§ **Exercise details**: Go through the material below line by line and count those containing "token". Write the count and nothing more.

§ **Data shown**:
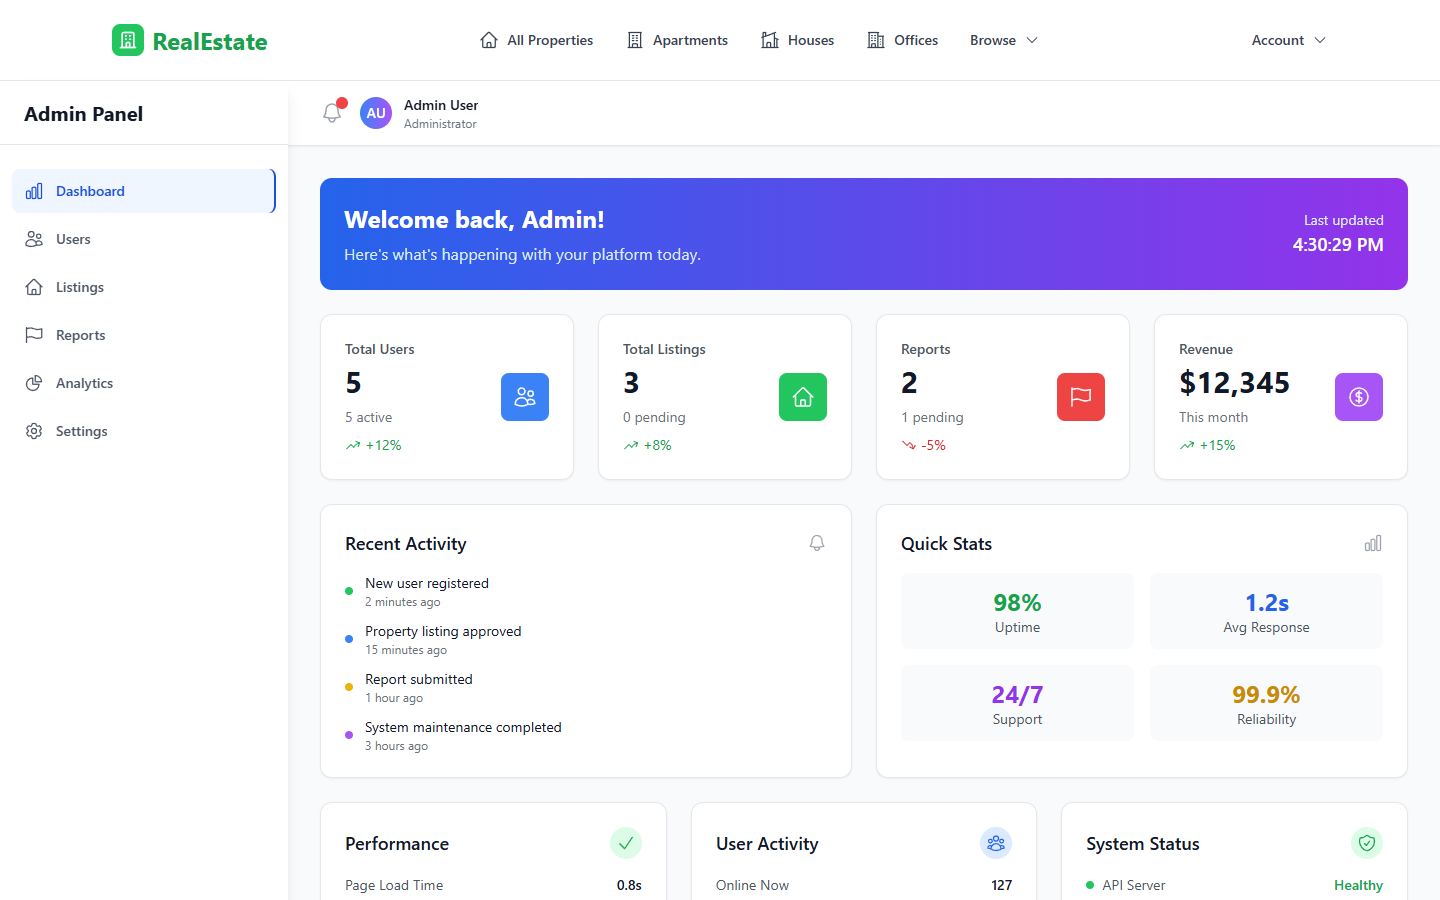
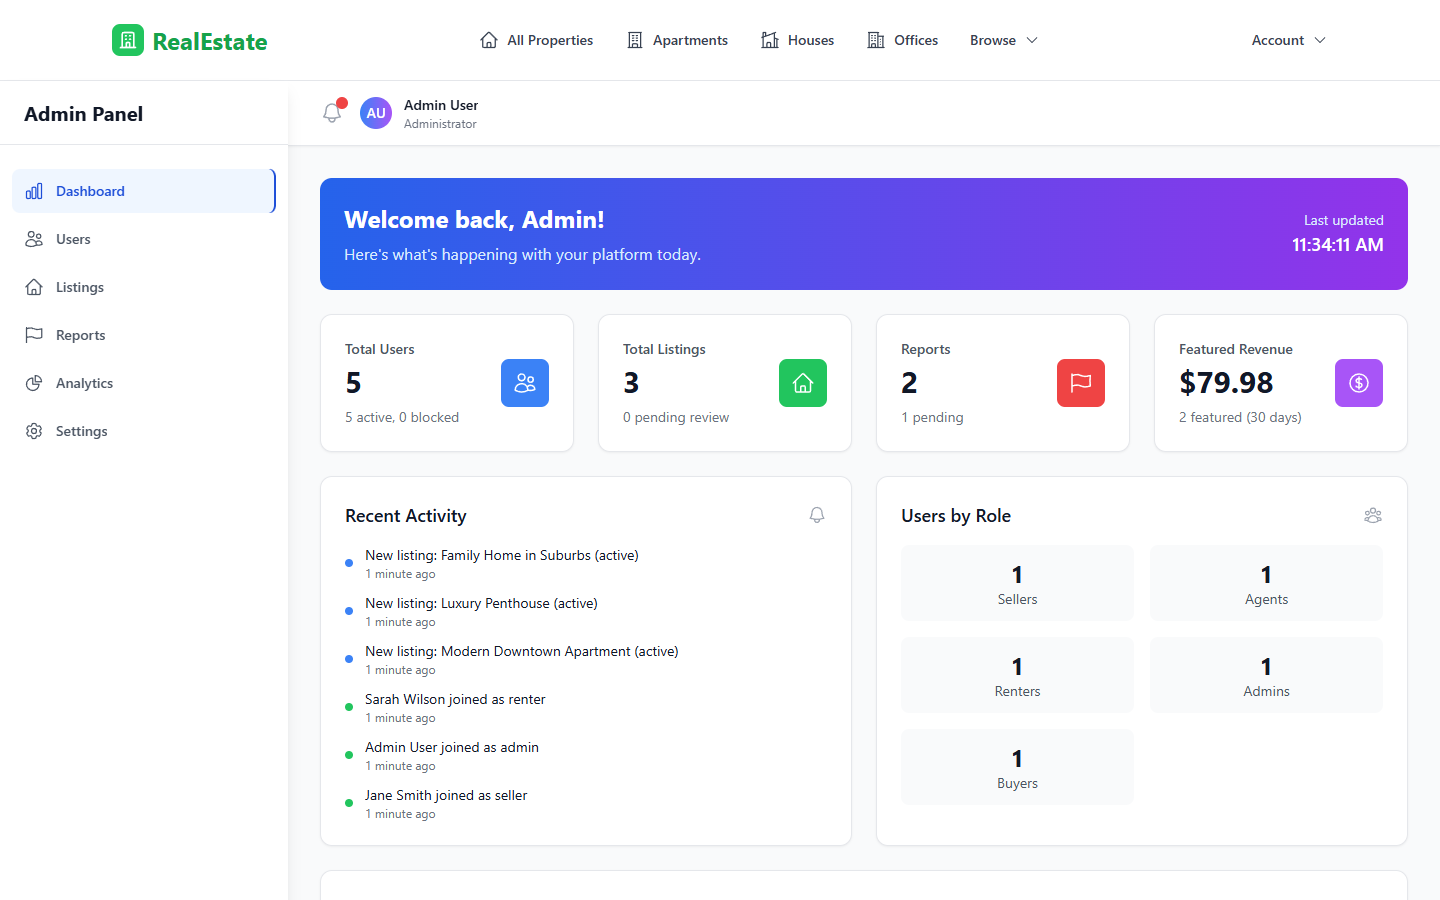
fix(admin): load revenue and enhanced analytics with a valid token
Both thunks passed the token as the params argument, so requests went
out with 'Authorization: Bearer undefined' and were rejected. Also
refresh README screenshots from a clean seeded demo database.

diff --git a/frontend/src/store/slices/adminSlice.js b/frontend/src/store/slices/adminSlice.js
@@ -216,7 +216,7 @@ export const fetchEnhancedAnalytics = createAsyncThunk(
   async (_, { rejectWithValue, getState }) => {
     try {
       const { token } = getState().auth;
-      const response = await adminAPI.getEnhancedAnalytics(token);
+      const response = await adminAPI.getEnhancedAnalytics({}, token);
       return adminAPI.handleResponse(response);
     } catch (error) {
       return rejectWithValue(adminAPI.handleError(error));
@@ -230,7 +230,7 @@ export const fetchRevenueAnalytics = createAsyncThunk(
   async (_, { rejectWithValue, getState }) => {
     try {
       const { token } = getState().auth;
-      const response = await adminAPI.getRevenueAnalytics(token);
+      const response = await adminAPI.getRevenueAnalytics({}, token);
       return adminAPI.handleResponse(response);
     } catch (error) {
       return rejectWithValue(adminAPI.handleError(error));

diff --git a/frontend/src/pages/Admin/AdminDashboard.jsx b/frontend/src/pages/Admin/AdminDashboard.jsx
@@ -300,7 +300,7 @@ const AdminDashboard = () => {
         <StatsCard
           title="Featured Revenue"
           value={formatCurrency(revenueAnalytics?.featuredListingRevenue)}
-          subtitle={`${revenueAnalytics?.featuredListingsSold || 0} featured listings, last 30 days`}
+          subtitle={`${revenueAnalytics?.featuredListingsSold || 0} featured (30 days)`}
           icon={CurrencyDollarIcon}
           color="purple"
         />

§ **Solution for this task**: 8